1954 saw a number of other changes as well. A new 650cc twin was introduced using a superficially disguised version of the popular and reliable BSA A10 engine. The new model was designated FH and named Huntmaster and shared a frame and cycle parts with the KH. The new twin rail cradle frames of both twins were equipped with the same swing arm rear suspension and dual seat as the singles. The general design of the two engines was very similar, except that the push-rods were all operated from a single can-shaft at the rear of the cylinder block and the oil pump was situated at the bottom of the timing chest and driven by a worm gear off of the crank-shaft.

The oil tank and tool box were redesigned to suit the new frame and the Burgess air filter became standard. The fuel tank acquired chrome flutes on the upper sides and a wide chrome strip adorned each lower side.

For 1955 both twins received the Amal Monoblock carburettor and some other detail changes were made. In 1956, the fully enclosed rear chain case (FERC) was offered as an option. Also in this year, the full-width hubs that the singles used were fitted to KH and FH twins, which had a similar effect on their braking efficiency. The twins were also blessed with the ugly and irritating head lamp cowl and the small instrument panel on the top fork yoke. In this year, the KH was named Fieldmaster. Like the singles, the tank was modified so that the chrome flutes became detachable so that the whole tank was painted instead of chromed.

In 1957, yet another new tank was introduced without the flutes and with the new bulbous shape and single-bolt fixing as used on the singles. Other changes were also exactly as on the singles. The KH was not listed for 1958 and so the FH became the only Ariel twin.

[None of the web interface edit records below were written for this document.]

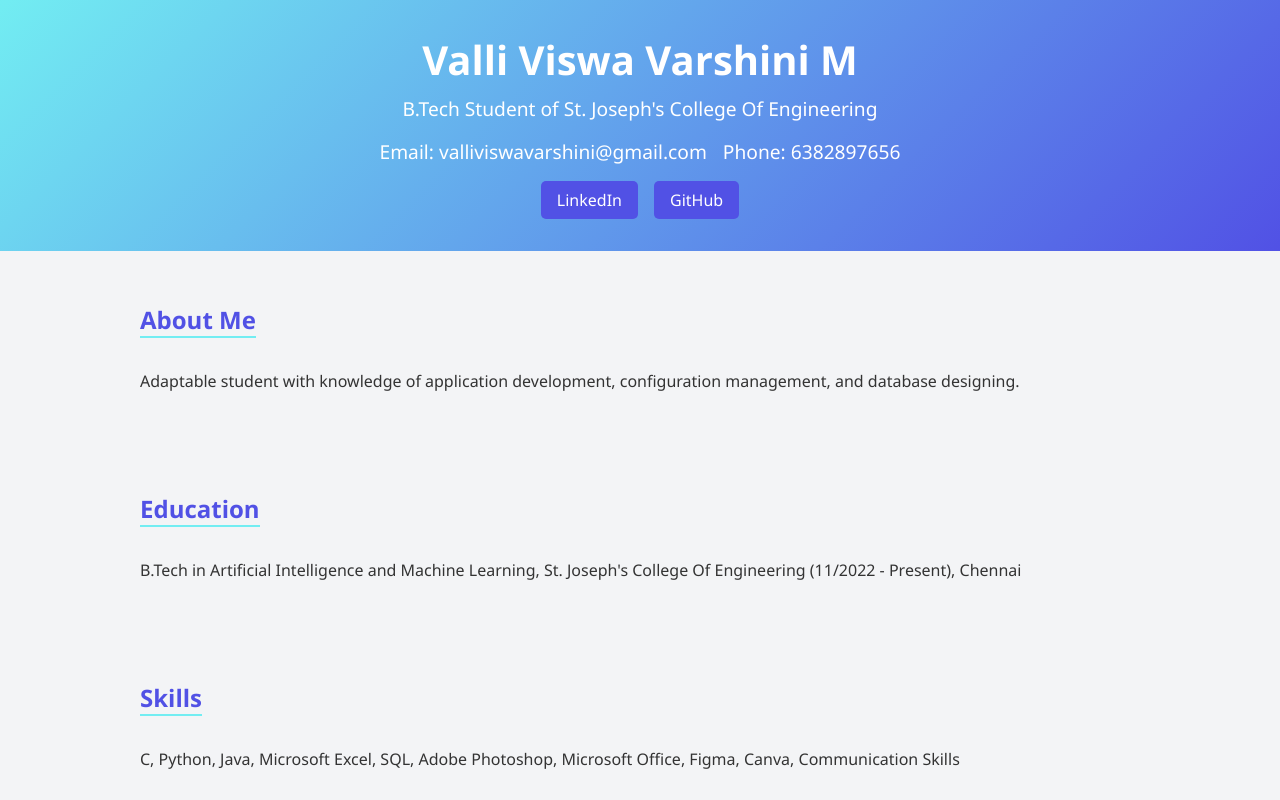
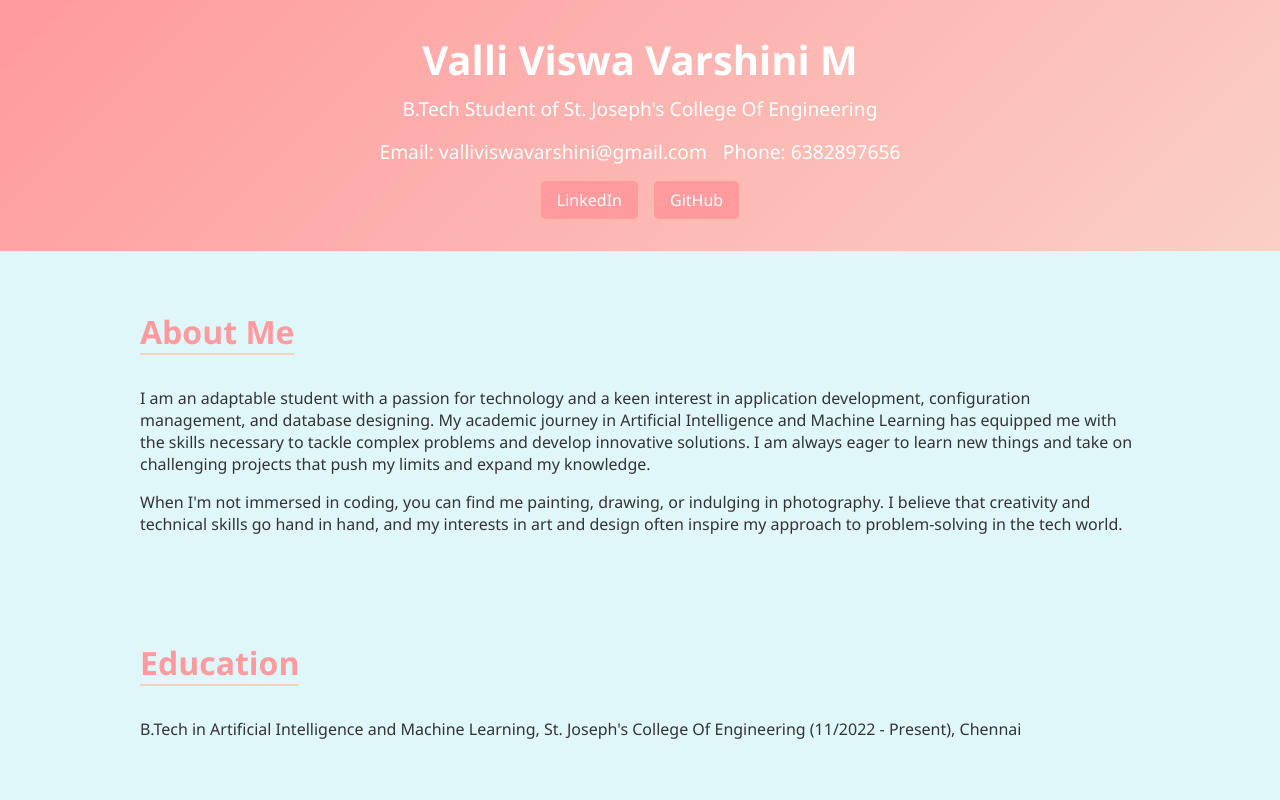
Before and after one commit to Valli-Viswa-Varshini/Valli-Viswa-Varshini.github.io, a plain HTML site: page index.html in a window 1280 px wide. Shown: the top 800 px of the page. Drawn offline with Linux system fonts and the light colour scheme.

Commit message:
Updatee index.html

```diff
--- a/index.html
+++ b/index.html
@@ -9,19 +9,18 @@
             font-family: 'Segoe UI', Tahoma, Geneva, Verdana, sans-serif;
             margin: 0;
             padding: 0;
-            background: #f3f4f6;
+            background: #e0f7fa;
             color: #333;
+            overflow-x: hidden;
         }
         header {
-            background: linear-gradient(135deg, #72edf2, #5151e5);
+            background: linear-gradient(135deg, #ff9a9e, #fad0c4);
             color: #fff;
             padding: 2rem 0;
             text-align: center;
-            animation: headerAnimation 1s ease-in-out;
-        }
-        @keyframes headerAnimation {
-            from { opacity: 0; transform: translateY(-50px); }
-            to { opacity: 1; transform: translateY(0); }
+            position: sticky;
+            top: 0;
+            z-index: 1000;
         }
         header h1 {
             margin: 0;
@@ -35,12 +34,20 @@
             padding: 2rem;
             max-width: 1000px;
             margin: auto;
+            opacity: 0;
+            transform: translateY(20px);
+            transition: opacity 1s ease-out, transform 1s ease-out;
+        }
+        section.visible {
+            opacity: 1;
+            transform: translateY(0);
         }
         h2 {
-            color: #5151e5;
-            border-bottom: 2px solid #72edf2;
+            color: #ff9a9e;
+            border-bottom: 2px solid #fad0c4;
             display: inline-block;
             margin-bottom: 1rem;
+            font-size: 2rem;
         }
         .contact, .social {
             display: flex;
@@ -55,13 +62,13 @@
         .social a {
             text-decoration: none;
             color: #fff;
-            background: #5151e5;
+            background: #ff9a9e;
             padding: 0.5rem 1rem;
             border-radius: 5px;
             transition: background 0.3s;
         }
         .social a:hover {
-            background: #72edf2;
+            background: #fad0c4;
         }
         .projects, .experience {
             background: #fff;
@@ -79,14 +86,15 @@
             padding: 0;
         }
         li {
-            background: #5151e5;
+            background: #ff9a9e;
             color: #fff;
             margin: 0.5rem 0;
             padding: 0.5rem;
             border-radius: 5px;
+            transition: background 0.3s;
         }
         li:hover {
-            background: #72edf2;
+            background: #fad0c4;
         }
         footer {
             text-align: center;
@@ -94,11 +102,48 @@
             background: #333;
             color: #fff;
         }
+        @keyframes slideIn {
+            from {
+                opacity: 0;
+                transform: translateY(20px);
+            }
+            to {
+                opacity: 1;
+                transform: translateY(0);
+            }
+        }
+        .animate {
+            opacity: 0;
+            animation: slideIn 1s forwards;
+        }
+        .animate-header {
+            animation: slideIn 1s forwards 0.5s;
+        }
     </style>
+    <script>
+        document.addEventListener('DOMContentLoaded', () => {
+            const sections = document.querySelectorAll('section');
+            const options = {
+                threshold: 0.5
+            };
+            const observer = new IntersectionObserver((entries, observer) => {
+                entries.forEach(entry => {
+                    if (entry.isIntersecting) {
+                        entry.target.classList.add('visible');
+                        observer.unobserve(entry.target);
+                    }
+                });
+            }, options);
+
+            sections.forEach(section => {
+                observer.observe(section);
+            });
+        });
+    </script>
 </head>
 <body>
 
-<header>
+<header class="animate animate-header">
     <h1>Valli Viswa Varshini M</h1>
     <p>B.Tech Student of St. Joseph's College Of Engineering</p>
     <div class="contact">
@@ -113,7 +158,8 @@
 
 <section>
     <h2>About Me</h2>
-    <p>Adaptable student with knowledge of application development, configuration management, and database designing.</p>
+    <p>I am an adaptable student with a passion for technology and a keen interest in application development, configuration management, and database designing. My academic journey in Artificial Intelligence and Machine Learning has equipped me with the skills necessary to tackle complex problems and develop innovative solutions. I am always eager to learn new things and take on challenging projects that push my limits and expand my knowledge.</p>
+    <p>When I'm not immersed in coding, you can find me painting, drawing, or indulging in photography. I believe that creativity and technical skills go hand in hand, and my interests in art and design often inspire my approach to problem-solving in the tech world.</p>
 </section>
 
 <section>
```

Other than some new colour scheme options, the FH continued through 1958 and 1959 with no further changes. It survived into 1960 but only in its US export guise as the Cyclone. This was styled to appeal to the American market but, broadly speaking, didn't.